Exercise aim :: The entries must be repeated verbatim, and their images left out.

Record set ::
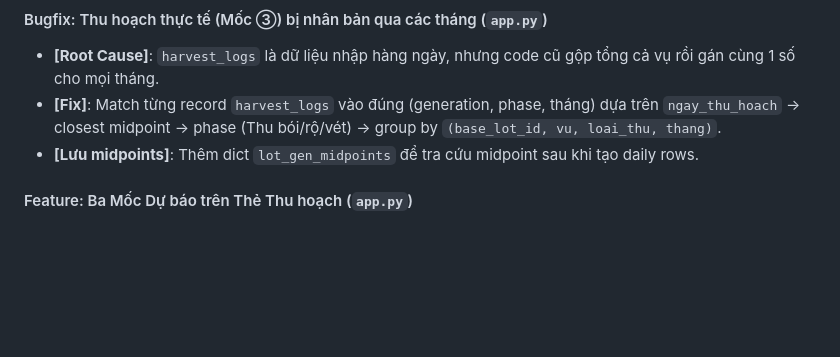
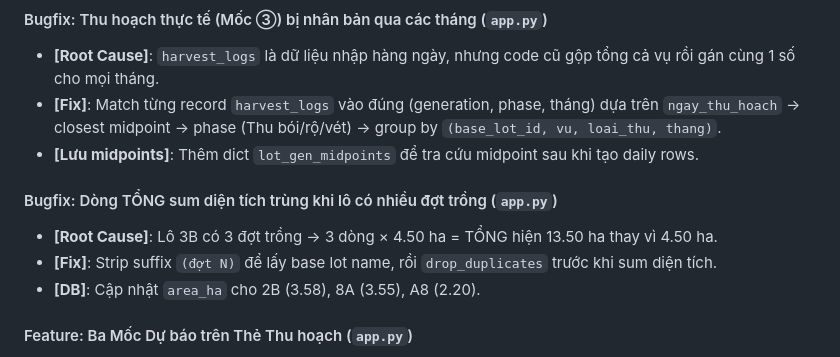
Before and after one commit to Dapaoo0/truong-ton-data-entry, a Markdown page: docs/changelog.md, the part around the change. GitHub-like rendering; blank space fills up the shorter version.

Commit message:
docs: update changelog and command for area dedup fix

```diff
--- a/docs/changelog.md
+++ b/docs/changelog.md
@@ -8,6 +8,11 @@ Lịch sử các thay đổi và tính năng mới được triển khai vào d
 - **[Root Cause]**: `harvest_logs` là dữ liệu nhập hàng ngày, nhưng code cũ gộp tổng cả vụ rồi gán cùng 1 số cho mọi tháng.
 - **[Fix]**: Match từng record `harvest_logs` vào đúng (generation, phase, tháng) dựa trên `ngay_thu_hoach` → closest midpoint → phase (Thu bói/rộ/vét) → group by `(base_lot_id, vu, loai_thu, thang)`.
 - **[Lưu midpoints]**: Thêm dict `lot_gen_midpoints` để tra cứu midpoint sau khi tạo daily rows.
+
+#### Bugfix: Dòng TỔNG sum diện tích trùng khi lô có nhiều đợt trồng (`app.py`)
+- **[Root Cause]**: Lô 3B có 3 đợt trồng → 3 dòng × 4.50 ha = TỔNG hiện 13.50 ha thay vì 4.50 ha.
+- **[Fix]**: Strip suffix `(đợt N)` để lấy base lot name, rồi `drop_duplicates` trước khi sum diện tích.
+- **[DB]**: Cập nhật `area_ha` cho 2B (3.58), 8A (3.55), A8 (2.20).
 
 #### Feature: Ba Mốc Dự báo trên Thẻ Thu hoạch (`app.py`)
 - **[Mốc ① Từ Trồng]**: Dự báo từ `base_lots.so_luong` − xuất hủy thực tế × (1 − hao hụt 10%). Trừ destruction trực tiếp hoặc phân bổ tỉ lệ (proportional allocation).
```
Also changed, not shown: docs/command.md (+1 -0 lines).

Result for this task ::
Before and after one commit to Dapaoo0/truong-ton-data-entry, a Markdown page: docs/changelog.md, the part around the change. GitHub-like rendering; blank space fills up the shorter version.

Commit message:
docs: update changelog and command for area dedup fix

```diff
--- a/docs/changelog.md
+++ b/docs/changelog.md
@@ -8,6 +8,11 @@ Lịch sử các thay đổi và tính năng mới được triển khai vào d
 - **[Root Cause]**: `harvest_logs` là dữ liệu nhập hàng ngày, nhưng code cũ gộp tổng cả vụ rồi gán cùng 1 số cho mọi tháng.
 - **[Fix]**: Match từng record `harvest_logs` vào đúng (generation, phase, tháng) dựa trên `ngay_thu_hoach` → closest midpoint → phase (Thu bói/rộ/vét) → group by `(base_lot_id, vu, loai_thu, thang)`.
 - **[Lưu midpoints]**: Thêm dict `lot_gen_midpoints` để tra cứu midpoint sau khi tạo daily rows.
+
+#### Bugfix: Dòng TỔNG sum diện tích trùng khi lô có nhiều đợt trồng (`app.py`)
+- **[Root Cause]**: Lô 3B có 3 đợt trồng → 3 dòng × 4.50 ha = TỔNG hiện 13.50 ha thay vì 4.50 ha.
+- **[Fix]**: Strip suffix `(đợt N)` để lấy base lot name, rồi `drop_duplicates` trước khi sum diện tích.
+- **[DB]**: Cập nhật `area_ha` cho 2B (3.58), 8A (3.55), A8 (2.20).
 
 #### Feature: Ba Mốc Dự báo trên Thẻ Thu hoạch (`app.py`)
 - **[Mốc ① Từ Trồng]**: Dự báo từ `base_lots.so_luong` − xuất hủy thực tế × (1 − hao hụt 10%). Trừ destruction trực tiếp hoặc phân bổ tỉ lệ (proportional allocation).
```
Also changed, not shown: docs/command.md (+1 -0 lines).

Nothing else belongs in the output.